• [Data extract]:
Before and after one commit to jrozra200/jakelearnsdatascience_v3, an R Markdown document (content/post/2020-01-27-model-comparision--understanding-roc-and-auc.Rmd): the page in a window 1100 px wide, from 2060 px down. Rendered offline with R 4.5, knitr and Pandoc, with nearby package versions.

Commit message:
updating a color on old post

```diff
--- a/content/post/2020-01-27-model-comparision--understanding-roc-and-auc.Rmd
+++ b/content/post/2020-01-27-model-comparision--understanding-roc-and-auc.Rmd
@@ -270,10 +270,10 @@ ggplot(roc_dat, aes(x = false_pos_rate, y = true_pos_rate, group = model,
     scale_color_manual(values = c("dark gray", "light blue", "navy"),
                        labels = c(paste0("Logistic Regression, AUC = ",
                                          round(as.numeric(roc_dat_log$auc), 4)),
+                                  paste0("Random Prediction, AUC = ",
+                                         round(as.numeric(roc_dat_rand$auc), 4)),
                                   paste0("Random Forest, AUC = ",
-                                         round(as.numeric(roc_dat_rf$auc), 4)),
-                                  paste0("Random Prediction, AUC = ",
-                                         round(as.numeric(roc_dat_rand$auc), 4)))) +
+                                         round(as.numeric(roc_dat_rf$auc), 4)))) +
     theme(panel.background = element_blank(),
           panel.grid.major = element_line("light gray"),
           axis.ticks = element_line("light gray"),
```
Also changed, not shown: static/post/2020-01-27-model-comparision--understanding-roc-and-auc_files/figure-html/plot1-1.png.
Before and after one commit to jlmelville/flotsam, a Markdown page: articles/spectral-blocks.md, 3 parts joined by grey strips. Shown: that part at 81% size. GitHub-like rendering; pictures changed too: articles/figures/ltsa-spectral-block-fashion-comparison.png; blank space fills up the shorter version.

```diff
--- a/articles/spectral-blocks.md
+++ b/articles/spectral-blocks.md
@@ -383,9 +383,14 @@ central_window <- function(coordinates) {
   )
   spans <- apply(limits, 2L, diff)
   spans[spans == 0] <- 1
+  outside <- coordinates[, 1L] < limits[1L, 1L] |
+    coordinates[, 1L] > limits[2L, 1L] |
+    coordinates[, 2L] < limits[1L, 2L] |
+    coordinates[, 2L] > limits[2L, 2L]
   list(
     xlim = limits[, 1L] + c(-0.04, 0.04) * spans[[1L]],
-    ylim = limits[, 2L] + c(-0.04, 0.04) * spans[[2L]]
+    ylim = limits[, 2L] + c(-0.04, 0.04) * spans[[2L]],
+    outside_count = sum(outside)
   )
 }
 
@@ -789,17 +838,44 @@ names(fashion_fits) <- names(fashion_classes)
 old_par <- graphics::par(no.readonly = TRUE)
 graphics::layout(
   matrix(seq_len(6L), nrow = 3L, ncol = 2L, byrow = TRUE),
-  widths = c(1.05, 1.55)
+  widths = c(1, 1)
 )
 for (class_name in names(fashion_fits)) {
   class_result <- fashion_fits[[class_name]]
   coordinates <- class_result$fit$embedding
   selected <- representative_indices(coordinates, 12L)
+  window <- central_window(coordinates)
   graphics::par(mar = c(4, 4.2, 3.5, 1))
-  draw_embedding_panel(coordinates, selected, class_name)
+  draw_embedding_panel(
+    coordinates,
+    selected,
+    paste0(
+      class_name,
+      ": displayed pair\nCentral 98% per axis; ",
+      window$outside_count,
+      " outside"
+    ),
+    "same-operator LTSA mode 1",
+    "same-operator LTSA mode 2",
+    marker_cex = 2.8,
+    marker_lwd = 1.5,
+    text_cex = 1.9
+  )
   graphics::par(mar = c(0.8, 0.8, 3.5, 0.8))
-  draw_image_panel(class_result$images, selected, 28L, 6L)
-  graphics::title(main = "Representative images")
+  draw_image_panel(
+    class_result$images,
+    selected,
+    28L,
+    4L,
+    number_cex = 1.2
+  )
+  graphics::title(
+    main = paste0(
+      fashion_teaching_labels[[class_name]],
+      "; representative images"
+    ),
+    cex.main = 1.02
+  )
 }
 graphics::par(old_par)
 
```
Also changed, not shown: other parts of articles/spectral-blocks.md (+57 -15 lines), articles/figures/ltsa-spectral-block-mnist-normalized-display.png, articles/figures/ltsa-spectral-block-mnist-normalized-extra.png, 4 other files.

• [Work instruction]: Whenever the word "ylim" shows up in a line above, copy that line.

• [The answer]:
-    ylim = limits[, 2L] + c(-0.04, 0.04) * spans[[2L]]
+    ylim = limits[, 2L] + c(-0.04, 0.04) * spans[[2L]],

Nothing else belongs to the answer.